▶ [What you have to do]: Write out the listing exactly, dropping any picture it contains.

▶ [Entries shown]:

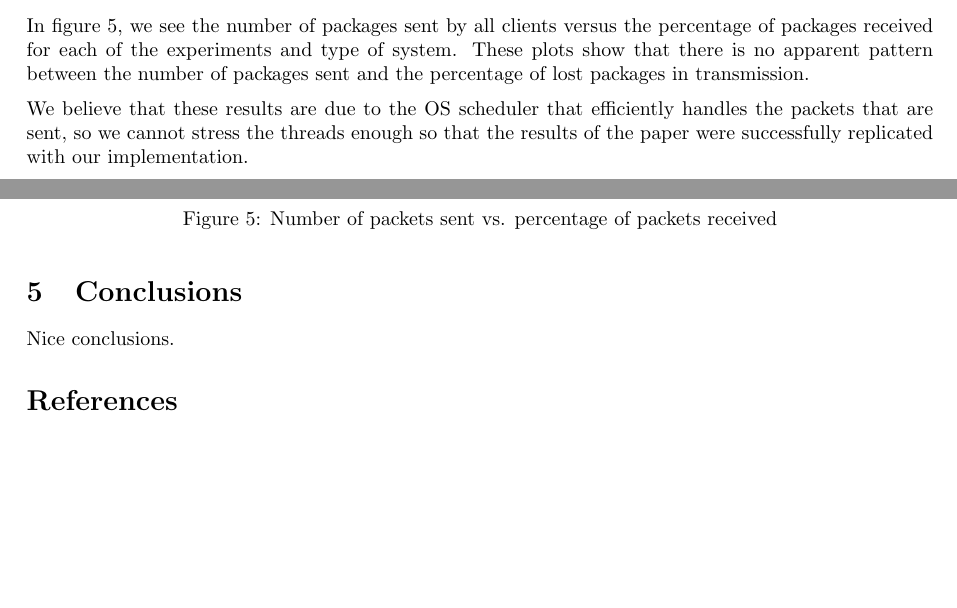
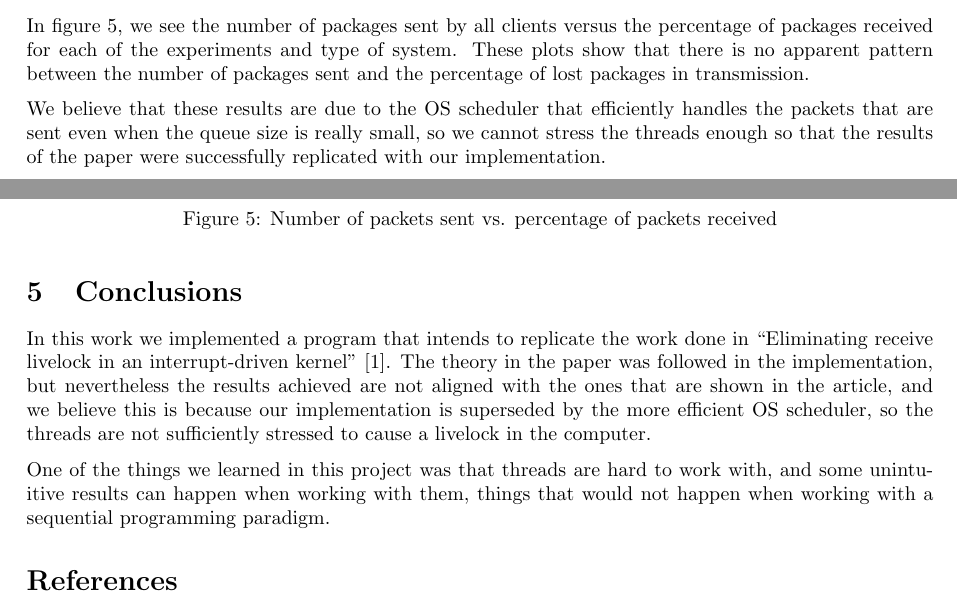
Before and after one commit to luhernan/ProyectoSOA, a LaTeX document (tex/proyecto_becerra_hernandez.tex): two parts of pages 4 and 6 of 6, joined at a grey line, cut so that both start at the same text, the shorter picture padded with empty space. Compiled offline with pdfLaTeX.

Commit message:
Conclusions

```diff
--- a/tex/proyecto_becerra_hernandez.tex
+++ b/tex/proyecto_becerra_hernandez.tex
@@ -128,7 +122,7 @@ In each of the experiments, the number of total messages sent was chosen a prior
 
 In figure \ref{fig:percentage_received}, we see the number of packages sent by all clients versus the percentage of packages received for each of the experiments and type of system. These plots show that there is no apparent pattern between the number of packages sent and the percentage of lost packages in transmission.
 
-We believe that these results are due to the OS scheduler that efficiently handles the packets that are sent, so we cannot stress the threads enough so that the results of the paper were successfully replicated with our implementation.
+We believe that these results are due to the OS scheduler that efficiently handles the packets that are sent even when the queue size is really small, so we cannot stress the threads enough so that the results of the paper were successfully replicated with our implementation.
 
 \begin{figure}[H]
     \centering
@@ -153,10 +147,13 @@ We believe that these results are due to the OS scheduler that efficiently handl
     \label{fig:percentage_received}
 \end{figure}
 
+
+
 \section{Conclusions}
 
-Nice conclusions.
+In this work we implemented a program that intends to replicate the work done in \citetitle{mogul1997eliminating} \cite{mogul1997eliminating}. The theory in the paper was followed in the implementation, but nevertheless the results achieved are not aligned with the ones that are shown in the article, and we believe this is because our implementation is superseded by the more efficient OS scheduler, so the threads are not sufficiently stressed to cause a livelock in the computer.
 
+One of the things we learned in this project was that threads are hard to work with, and some unintuitive results can happen when working with them, things that would not happen when working with a sequential programming paradigm.
 
 \printbibliography
 %\nocite{*}
```
Also changed, not shown: tex/proyecto_becerra_hernandez.tex (6 more changed lines).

▶ [Solution for this task]:
Before and after one commit to luhernan/ProyectoSOA, a LaTeX document (tex/proyecto_becerra_hernandez.tex): two parts of pages 4 and 6 of 6, joined at a grey line, cut so that both start at the same text, the shorter picture padded with empty space. Compiled offline with pdfLaTeX.

Commit message:
Conclusions

```diff
--- a/tex/proyecto_becerra_hernandez.tex
+++ b/tex/proyecto_becerra_hernandez.tex
@@ -128,7 +122,7 @@ In each of the experiments, the number of total messages sent was chosen a prior
 
 In figure \ref{fig:percentage_received}, we see the number of packages sent by all clients versus the percentage of packages received for each of the experiments and type of system. These plots show that there is no apparent pattern between the number of packages sent and the percentage of lost packages in transmission.
 
-We believe that these results are due to the OS scheduler that efficiently handles the packets that are sent, so we cannot stress the threads enough so that the results of the paper were successfully replicated with our implementation.
+We believe that these results are due to the OS scheduler that efficiently handles the packets that are sent even when the queue size is really small, so we cannot stress the threads enough so that the results of the paper were successfully replicated with our implementation.
 
 \begin{figure}[H]
     \centering
@@ -153,10 +147,13 @@ We believe that these results are due to the OS scheduler that efficiently handl
     \label{fig:percentage_received}
 \end{figure}
 
+
+
 \section{Conclusions}
 
-Nice conclusions.
+In this work we implemented a program that intends to replicate the work done in \citetitle{mogul1997eliminating} \cite{mogul1997eliminating}. The theory in the paper was followed in the implementation, but nevertheless the results achieved are not aligned with the ones that are shown in the article, and we believe this is because our implementation is superseded by the more efficient OS scheduler, so the threads are not sufficiently stressed to cause a livelock in the computer.
 
+One of the things we learned in this project was that threads are hard to work with, and some unintuitive results can happen when working with them, things that would not happen when working with a sequential programming paradigm.
 
 \printbibliography
 %\nocite{*}
```
Also changed, not shown: tex/proyecto_becerra_hernandez.tex (6 more changed lines).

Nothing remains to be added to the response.